### What is needed
Every record below needs to be set down exactly. Pictures do not belong in the copy.

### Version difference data

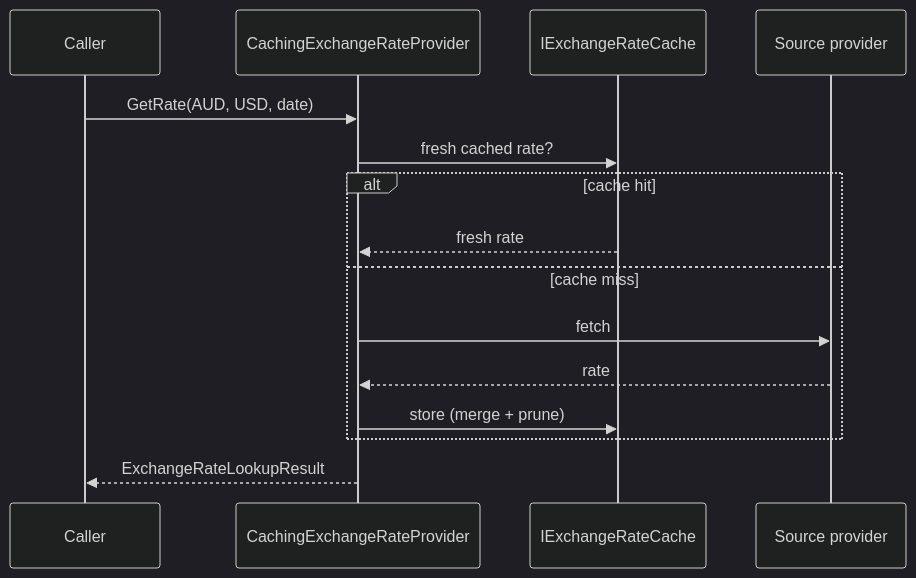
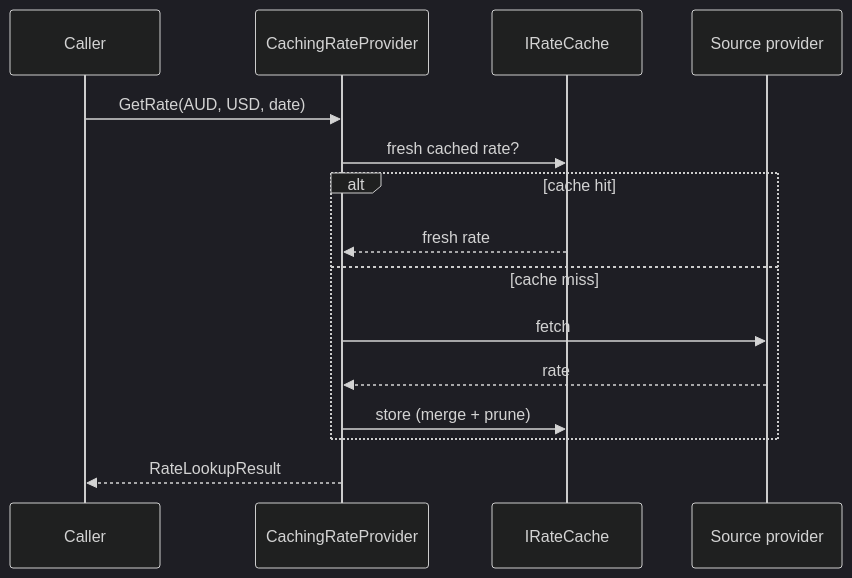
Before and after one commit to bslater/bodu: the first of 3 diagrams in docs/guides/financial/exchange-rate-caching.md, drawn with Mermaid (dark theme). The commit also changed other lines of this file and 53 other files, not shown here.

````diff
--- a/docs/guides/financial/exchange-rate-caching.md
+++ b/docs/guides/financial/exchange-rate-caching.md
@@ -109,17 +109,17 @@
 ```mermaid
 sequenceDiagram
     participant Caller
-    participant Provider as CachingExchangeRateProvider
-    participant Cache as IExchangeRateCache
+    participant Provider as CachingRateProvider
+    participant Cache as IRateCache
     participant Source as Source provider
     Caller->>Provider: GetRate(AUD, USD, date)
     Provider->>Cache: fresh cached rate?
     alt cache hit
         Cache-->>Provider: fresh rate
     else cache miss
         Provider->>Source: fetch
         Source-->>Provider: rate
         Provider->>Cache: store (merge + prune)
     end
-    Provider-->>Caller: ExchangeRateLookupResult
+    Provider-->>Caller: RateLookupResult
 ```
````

### Task solution
Before and after one commit to bslater/bodu: the first of 3 diagrams in docs/guides/financial/exchange-rate-caching.md, drawn with Mermaid (dark theme). The commit also changed other lines of this file and 53 other files, not shown here.

````diff
--- a/docs/guides/financial/exchange-rate-caching.md
+++ b/docs/guides/financial/exchange-rate-caching.md
@@ -109,17 +109,17 @@
 ```mermaid
 sequenceDiagram
     participant Caller
-    participant Provider as CachingExchangeRateProvider
-    participant Cache as IExchangeRateCache
+    participant Provider as CachingRateProvider
+    participant Cache as IRateCache
     participant Source as Source provider
     Caller->>Provider: GetRate(AUD, USD, date)
     Provider->>Cache: fresh cached rate?
     alt cache hit
         Cache-->>Provider: fresh rate
     else cache miss
         Provider->>Source: fetch
         Source-->>Provider: rate
         Provider->>Cache: store (merge + prune)
     end
-    Provider-->>Caller: ExchangeRateLookupResult
+    Provider-->>Caller: RateLookupResult
 ```
````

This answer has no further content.